• [Exercise prompt]: If a line of the data below contains the string "EGIPTO", count it, then state the total alone.
*-*-*
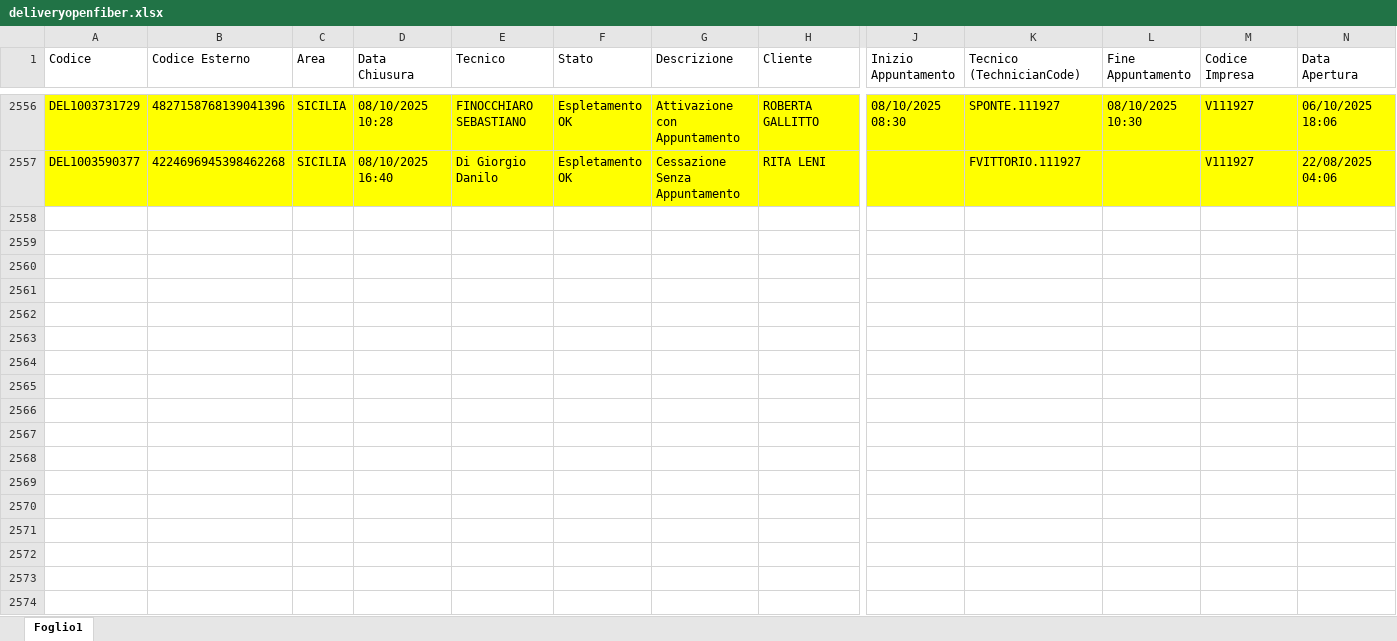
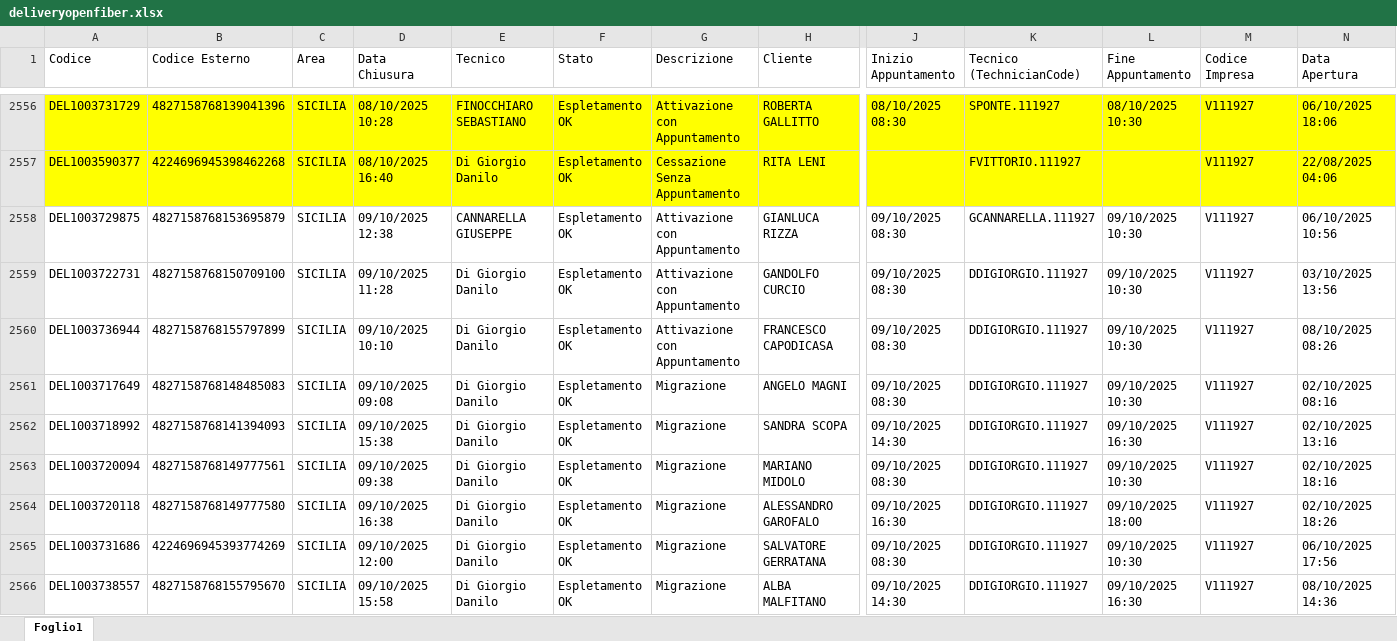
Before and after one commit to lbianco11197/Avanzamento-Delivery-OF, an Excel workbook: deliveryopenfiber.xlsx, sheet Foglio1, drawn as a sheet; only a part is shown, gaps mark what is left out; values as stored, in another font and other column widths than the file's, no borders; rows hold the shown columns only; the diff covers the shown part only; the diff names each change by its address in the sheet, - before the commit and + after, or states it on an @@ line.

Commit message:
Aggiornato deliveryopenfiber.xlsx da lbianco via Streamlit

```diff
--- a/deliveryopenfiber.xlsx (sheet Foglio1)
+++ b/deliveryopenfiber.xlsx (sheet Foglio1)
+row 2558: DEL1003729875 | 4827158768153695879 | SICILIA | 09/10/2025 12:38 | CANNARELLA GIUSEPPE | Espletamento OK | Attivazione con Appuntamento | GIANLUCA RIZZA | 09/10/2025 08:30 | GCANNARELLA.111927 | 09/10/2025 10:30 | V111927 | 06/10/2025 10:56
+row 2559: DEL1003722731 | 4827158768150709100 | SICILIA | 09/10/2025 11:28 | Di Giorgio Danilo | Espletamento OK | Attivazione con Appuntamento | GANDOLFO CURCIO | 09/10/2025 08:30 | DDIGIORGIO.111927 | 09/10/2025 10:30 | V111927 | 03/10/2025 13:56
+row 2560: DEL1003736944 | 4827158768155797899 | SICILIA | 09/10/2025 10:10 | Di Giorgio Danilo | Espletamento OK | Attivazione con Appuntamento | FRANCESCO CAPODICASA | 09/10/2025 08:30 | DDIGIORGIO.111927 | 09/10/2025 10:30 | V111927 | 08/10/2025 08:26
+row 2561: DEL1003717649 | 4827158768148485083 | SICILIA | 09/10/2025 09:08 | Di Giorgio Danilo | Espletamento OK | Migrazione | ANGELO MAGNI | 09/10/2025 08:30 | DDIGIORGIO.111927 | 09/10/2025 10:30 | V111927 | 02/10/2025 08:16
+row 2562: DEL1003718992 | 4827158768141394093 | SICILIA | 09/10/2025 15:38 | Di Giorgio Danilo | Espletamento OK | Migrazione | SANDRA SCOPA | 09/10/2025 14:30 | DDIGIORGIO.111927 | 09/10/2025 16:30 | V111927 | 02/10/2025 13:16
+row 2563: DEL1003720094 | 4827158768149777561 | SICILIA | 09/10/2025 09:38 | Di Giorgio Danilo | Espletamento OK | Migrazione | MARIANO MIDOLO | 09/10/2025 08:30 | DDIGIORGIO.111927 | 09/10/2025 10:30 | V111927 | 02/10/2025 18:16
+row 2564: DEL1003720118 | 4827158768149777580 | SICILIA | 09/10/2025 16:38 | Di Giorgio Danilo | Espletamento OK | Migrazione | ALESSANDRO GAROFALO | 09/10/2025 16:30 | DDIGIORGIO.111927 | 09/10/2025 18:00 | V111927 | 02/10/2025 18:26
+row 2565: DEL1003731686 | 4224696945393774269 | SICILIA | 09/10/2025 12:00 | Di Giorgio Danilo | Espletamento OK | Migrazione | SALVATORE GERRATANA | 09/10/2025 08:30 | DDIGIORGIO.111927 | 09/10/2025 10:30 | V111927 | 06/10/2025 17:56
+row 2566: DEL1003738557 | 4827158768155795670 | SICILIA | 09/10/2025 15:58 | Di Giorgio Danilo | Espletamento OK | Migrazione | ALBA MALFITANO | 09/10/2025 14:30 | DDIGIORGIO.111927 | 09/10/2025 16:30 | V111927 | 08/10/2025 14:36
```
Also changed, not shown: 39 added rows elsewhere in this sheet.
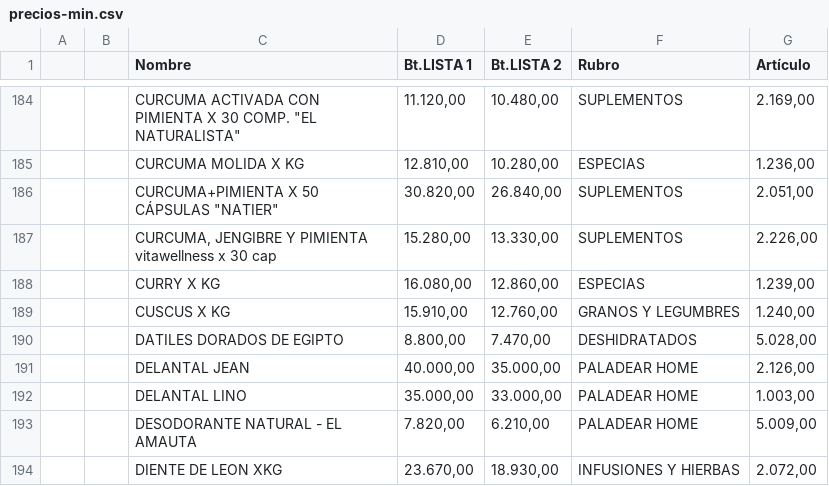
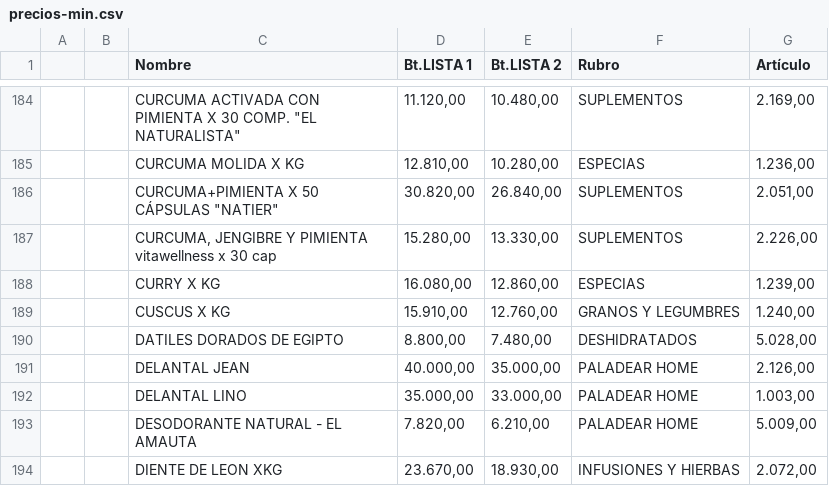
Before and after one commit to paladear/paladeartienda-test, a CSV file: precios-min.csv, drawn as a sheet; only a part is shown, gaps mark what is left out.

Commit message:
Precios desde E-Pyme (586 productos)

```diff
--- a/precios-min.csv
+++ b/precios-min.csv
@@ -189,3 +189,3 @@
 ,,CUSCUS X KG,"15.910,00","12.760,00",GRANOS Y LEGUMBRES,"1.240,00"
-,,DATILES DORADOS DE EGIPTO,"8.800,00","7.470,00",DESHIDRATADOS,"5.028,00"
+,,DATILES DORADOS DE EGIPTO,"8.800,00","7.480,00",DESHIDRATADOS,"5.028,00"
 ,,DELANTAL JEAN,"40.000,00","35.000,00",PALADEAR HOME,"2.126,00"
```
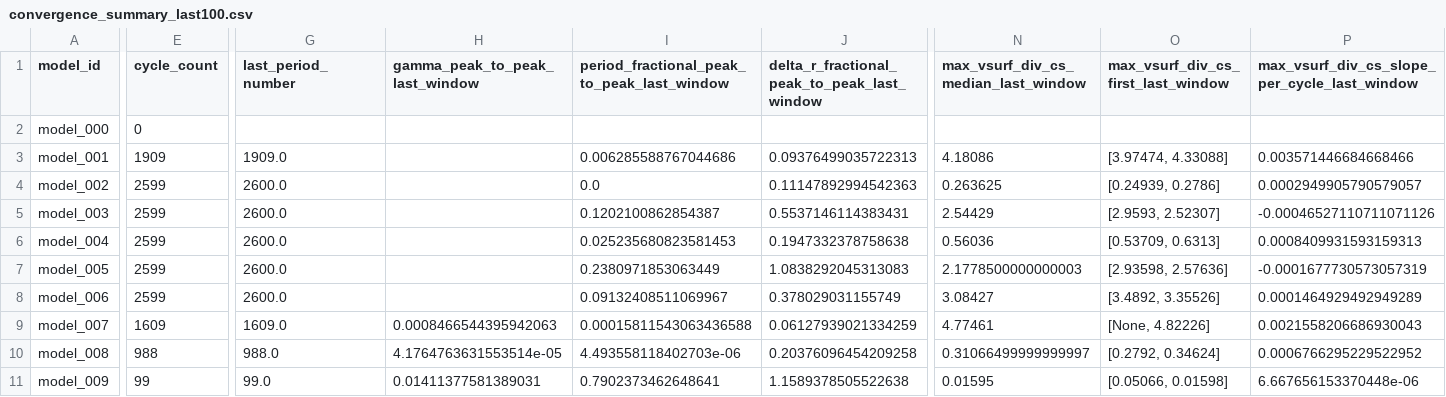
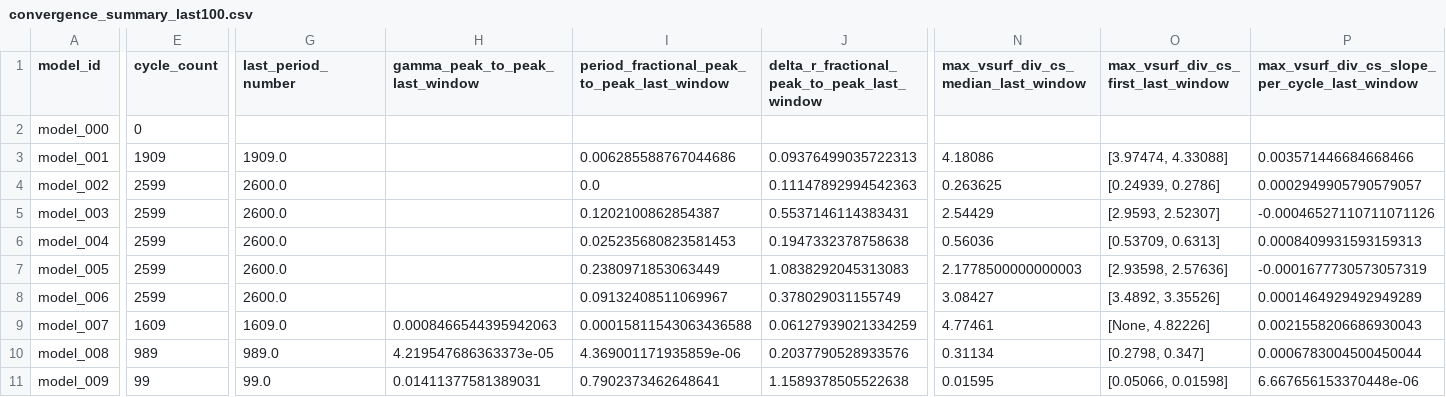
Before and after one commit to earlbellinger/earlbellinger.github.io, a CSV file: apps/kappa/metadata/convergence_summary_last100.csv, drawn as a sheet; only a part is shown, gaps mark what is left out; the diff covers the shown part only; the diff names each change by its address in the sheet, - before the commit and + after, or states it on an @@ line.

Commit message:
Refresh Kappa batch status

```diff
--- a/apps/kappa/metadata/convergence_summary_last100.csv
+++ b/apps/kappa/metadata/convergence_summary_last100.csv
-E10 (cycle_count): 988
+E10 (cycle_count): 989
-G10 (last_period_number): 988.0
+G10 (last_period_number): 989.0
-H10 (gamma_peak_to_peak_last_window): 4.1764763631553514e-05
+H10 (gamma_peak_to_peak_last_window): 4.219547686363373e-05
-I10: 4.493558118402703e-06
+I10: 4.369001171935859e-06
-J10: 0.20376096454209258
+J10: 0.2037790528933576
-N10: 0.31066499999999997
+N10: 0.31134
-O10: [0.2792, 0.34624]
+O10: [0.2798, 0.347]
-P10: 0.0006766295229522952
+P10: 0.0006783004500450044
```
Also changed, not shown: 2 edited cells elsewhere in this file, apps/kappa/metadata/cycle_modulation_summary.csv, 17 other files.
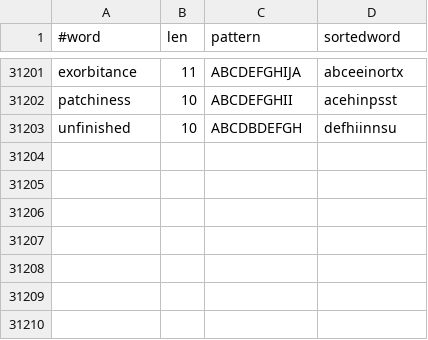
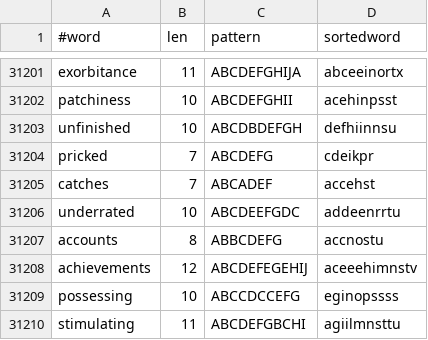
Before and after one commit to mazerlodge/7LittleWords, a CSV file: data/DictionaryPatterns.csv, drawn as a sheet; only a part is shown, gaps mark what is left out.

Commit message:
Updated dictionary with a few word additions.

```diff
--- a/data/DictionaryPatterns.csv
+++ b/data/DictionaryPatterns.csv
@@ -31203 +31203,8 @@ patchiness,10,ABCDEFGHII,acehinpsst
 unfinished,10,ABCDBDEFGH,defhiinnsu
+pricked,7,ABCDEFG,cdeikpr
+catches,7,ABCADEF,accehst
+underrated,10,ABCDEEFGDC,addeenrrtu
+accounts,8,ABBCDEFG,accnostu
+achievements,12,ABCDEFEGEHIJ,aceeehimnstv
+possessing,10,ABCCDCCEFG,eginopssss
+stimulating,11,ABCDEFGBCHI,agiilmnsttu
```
*-*-*
• [Exercise result]: 2